It looks like Coca-Cola and Pepsi, long-time soft-drink rivals, have taken their competition to a new level: the federal court. Coca-Cola has filed a $1 billion action against Pepsi for using a glass bottle, which is allegedly confusing because it is so similar to Coca-Cola’s iconic glass bottle, as the Herald Sun reported.
Coca-Cola has a registered trademark for their famous glass bottle, which means that no brand, including Pepsi, can use the glass bottle in any of their products.
The court will likely compare the two bottles, without their respective logos, and decide whether there is a strong likelihood that consumers will confuse the Coca-Cola bottle with the Pepsi bottle.
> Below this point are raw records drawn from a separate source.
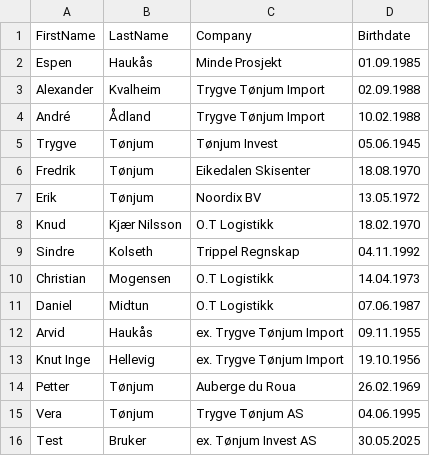
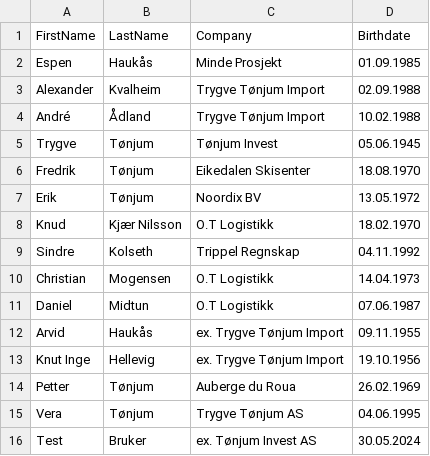
Before and after one commit to ehaukas/birthday-snapshot, a CSV file: public/bursdager.csv, drawn as a sheet.

Commit message:
Update bursdager.csv

```diff
--- a/public/bursdager.csv
+++ b/public/bursdager.csv
@@ -15,2 +15,2 @@ Petter,Tønjum,Auberge du Roua,26.02.1969
 Vera,Tønjum,Trygve Tønjum AS,04.06.1995
-Test,Bruker,ex. Tønjum Invest AS,30.05.2025
+Test,Bruker,ex. Tønjum Invest AS,30.05.2024
```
So, are they similar enough? It depends on who you ask. As a student who always has a water bottle stashed in her backpack, I actually consider the shape of the water bottle substantially similar to the shape of Coca-Cola’s glass bottle. Why doesn’t Coca-Cola go after other brands that use the shape? Well, that’s easy. The answer is competition. Pepsi is one of Coca-Cola’s biggest competitors. If Pepsi starts selling an all-too similar glass bottle, Coca-Cola might lose some control over the soft-drink market. And that’s not something they’ll lose if they go after Poland Spring.
Earning nearly $950 million in annual sales and controlling about 70 percent of the soft-drink market, according to the Herald Sun, Coca-cola stands to lose millions.
The day the iconic Coca-Cola shape becomes generic?
To me, the shape of the iconic glass bottle that Coca-Cola holds onto so dearly has become generic. The curvy shape is merely functional. The narrowest part of the bottle, the middle portion, just makes it easier to hold or grab. Any variations, including the textured waves on the Pepsi bottle, make it more aesthetically pleasing.
The standard water bottle also has a curvy shape, which means other brands are using it too. This will likely hurt Coca-Cola’s case. If other brands are using confusingly similar shapes, the court might find that third-party uses of the trademark is evidence that the shape of the bottle is generic.
Are consumers really confused between the Coca-Cola and Pepsi bottle?
Does the bottle really make you want to buy it? Not the fact that the bottle is glass, or that it’s Pepsi or Coca-Cola, but only based on the fact that it has a curvy shape?
It doesn’t confuse me. One bottle is filled with Pepsi and the other Coca-Cola. The distinctive logos are right smack in the middle of the bottle. But in this case, it doesn’t matter. The only thing that will be considered are the bottles, as if the logos were never there or never will be there. It’s hard to wrap my head around how the court will just look at the naked bottles when considering the likelihood of consumer confusion and ignore the clear fact that both brands’ well-known logos WILL be on the bottles when they are sold. And even if the court can just look at the shape of the bottles, would that even be fair to Pepsi?
We all know Coca-Cola’s glass bottles gained its fame because it was associated with the soft drink. The shape of the bottle is famous because Coca-Cola made it famous. So when you look at the bottles without their logos, consumers will definitely be more confused than if you look at the bottles with their logos.
This is exactly why Coca-Cola is protecting its trademark.
Pepsi stealing Coca-Cola’s fame?
At the end of the day, any brand just wants you to buy their product. And they’ll spend millions on marketing techniques to get you to buy it. Coca-Cola is no different. They developed the glass bottle to get you to buy it. And I bet they spent millions to make it the iconic Coca-Cola bottle that we know today.
Coca-Cola had built its reputation on the consumer-loving products it sells. This is why they don’t want its main rival, Pepsi, free-riding on that reputation. Coca-Cola made the average glass bottle famous. Now, Pepsi just wants to take advantage of Coca-Cola’s goodwill and reputation just to boost its own sales. Why else would Pepsi want to sell a similar glass bottle? Although Pepsi makes a strong case, this fact alone could destroy Pepsi’s chances of a victory.
It’s going to be a close call. Pepsi can argue the bottle is generic and there’s no way the two bottles can confuse the public, while Coca-Cola can argue that Pepsi is merely trying to free-ride on their goodwill and reputation.
All I can say is that I’m glad I won’t be the person to decide. It doesn’t look like either of these two long-standing rivals are willing to give up on their bottles.